### MATERIAL FOR THE TASK
BEGIN
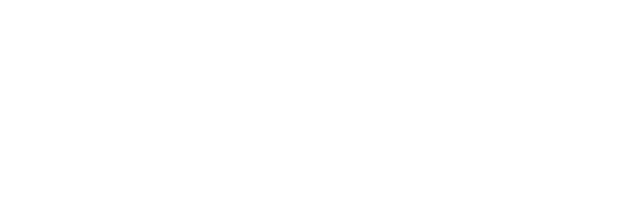
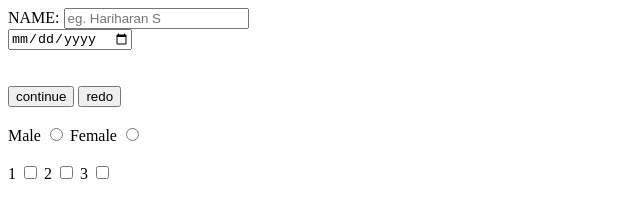
Before and after one commit to hariharans-dev/code_store, a plain HTML site: page web/practise1.html in a window 1280 px wide. Shown: the whole page, without its empty margins (0-640 px from the left). Drawn offline with Linux system fonts and the light colour scheme.

Commit message:
html form learning

```diff
--- a/web/practise1.html
+++ b/web/practise1.html
@@ -2,10 +2,24 @@
 <html>
     <head>
         <title>welcome</title>
-        <meta name="search" content="learning purpose">
     </head>
     <body>
-        <!-- <strong><em>hello</em></strong> -->
-        <!-- <p>Lorem ipsum dolor sit amet consectetur adipisicing elit. Ipsam corporis quo est dignissimos optio laborum officia deleniti reiciendis, doloribus nesciunt perspiciatis ad, repellendus sapiente molestias quisquam. Tenetur aliquid veritatis aperiam?</p> -->
+        <form >
+            NAME:  <input type="text" minlength="1" placeholder="eg. Hariharan S">
+            <br>
+            <input type="date" min="01-08-2003">
+            <br><br><br>
+            <input type="submit" value="continue">
+            <input type="reset" value="redo">
+            <br><br>
+            <label for="gender">Male</label>
+            <input type="radio" name="gender" id="name">
+            <label for="gender">Female</label>
+            <input type="radio" name="gender" id="name">
+            <br><br>
+            1 <input type="checkbox" name="books" id="books">
+            2 <input type="checkbox" name="books" id="books">
+            3 <input type="checkbox" name="books" id="books">
+        </form>
     </body>
 </html>
```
END
### TASK TO COMPLETE
Determine how many lines above hold the word "gender", then give only that number.

### RESULT FOR THIS EXERCISE
4